Tillman's got a powerful set of pipes and he wasn't afraid to use them, putting his all into every single moment, whether singing passionately on the as-sexy-as-it-sounds "When You're Smiling and Astride Me" or shouting about being "The Ideal Husband." Even older cuts like alt-country drug trip "I'm Writing a Novel" and the contemplative, bursting "Only Son of a Ladies' Man" were delivered with aplomb. But, despite Tillman's skill, he was by no means the only star of the night. His backing sextet is a crack team of musicians, able to both recreate the lush, orchestral rock arrangements of Honeybear without a hitch and seamlessly transition into the folksy Americana and alt-country of Fear Fun, all while keeping up with the singer's exuberant spirit. Of note was the drummer, a key player at the back of the stage whose fills were executed perfectly, and who added the perfect amount of rhythmic backbone that was still appreciated despite the expansive front-end instrumentation.

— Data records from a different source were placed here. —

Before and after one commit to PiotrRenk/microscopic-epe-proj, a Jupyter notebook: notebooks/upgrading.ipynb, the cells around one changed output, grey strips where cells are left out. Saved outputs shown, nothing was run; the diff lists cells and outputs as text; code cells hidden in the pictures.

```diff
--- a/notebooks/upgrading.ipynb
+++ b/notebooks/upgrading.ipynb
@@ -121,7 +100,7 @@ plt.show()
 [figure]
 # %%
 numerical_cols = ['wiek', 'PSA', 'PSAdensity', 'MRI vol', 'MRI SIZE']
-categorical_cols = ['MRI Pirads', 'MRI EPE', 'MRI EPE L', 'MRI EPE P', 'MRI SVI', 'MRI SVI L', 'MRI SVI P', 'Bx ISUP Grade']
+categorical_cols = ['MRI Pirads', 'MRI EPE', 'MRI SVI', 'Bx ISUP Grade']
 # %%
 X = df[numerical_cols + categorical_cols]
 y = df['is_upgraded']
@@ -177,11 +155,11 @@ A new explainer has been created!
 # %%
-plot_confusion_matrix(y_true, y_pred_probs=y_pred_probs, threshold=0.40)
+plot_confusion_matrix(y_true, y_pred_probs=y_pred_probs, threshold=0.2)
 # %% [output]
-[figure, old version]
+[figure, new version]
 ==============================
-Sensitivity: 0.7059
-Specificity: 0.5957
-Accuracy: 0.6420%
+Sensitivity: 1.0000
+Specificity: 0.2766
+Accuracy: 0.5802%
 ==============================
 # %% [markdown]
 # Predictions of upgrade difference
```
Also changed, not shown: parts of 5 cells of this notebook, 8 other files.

Through the musical and performative excellence, there was still the feeling — as is normal for Misty — that the show was always a second away from exploding at the seams: several times per song, a guitar tech would frantically run onstage to fix the various patch cords that would inevitably get tangled thanks to Tillman's theatrics. But, in typical Misty showman fashion, Tillman completely turned it around by making light of the appearances, transforming the tech — Mike — into a crowd sensation, whose later appearances almost threatened to upstage Tillman himself. Tillman's mastery over the crowd was never more apparent than in those moments, when he managed to diffuse something that threatened the illusion of performance by shining a spotlight on it; this subversion of norms is what endeared him to the public in the first place.
The main set ended with "Holy Shit," in which a Tillman rattles off contemporary phenomena a la "We Didn't Start the Fire," but with an underlying sense of existential crisis, with only his acoustic guitar and a jaunty keyboard for additional accompaniment. The performance was enrapturing enough, until the song transformed for the modulated third verse as the band came in and Tillman hopped into the crowd. A three-song encore included a tribute to local legend Leonard Cohen in the form of cover "I'm Your Man," and finished off with ode to love "Every Man Needs a Companion."
Despite the drastic changes in his life over the last few years, Tillman is still a charmer who knows himself incredibly well, and he — and his standout band — kept their hot streak going despite the chilly weather.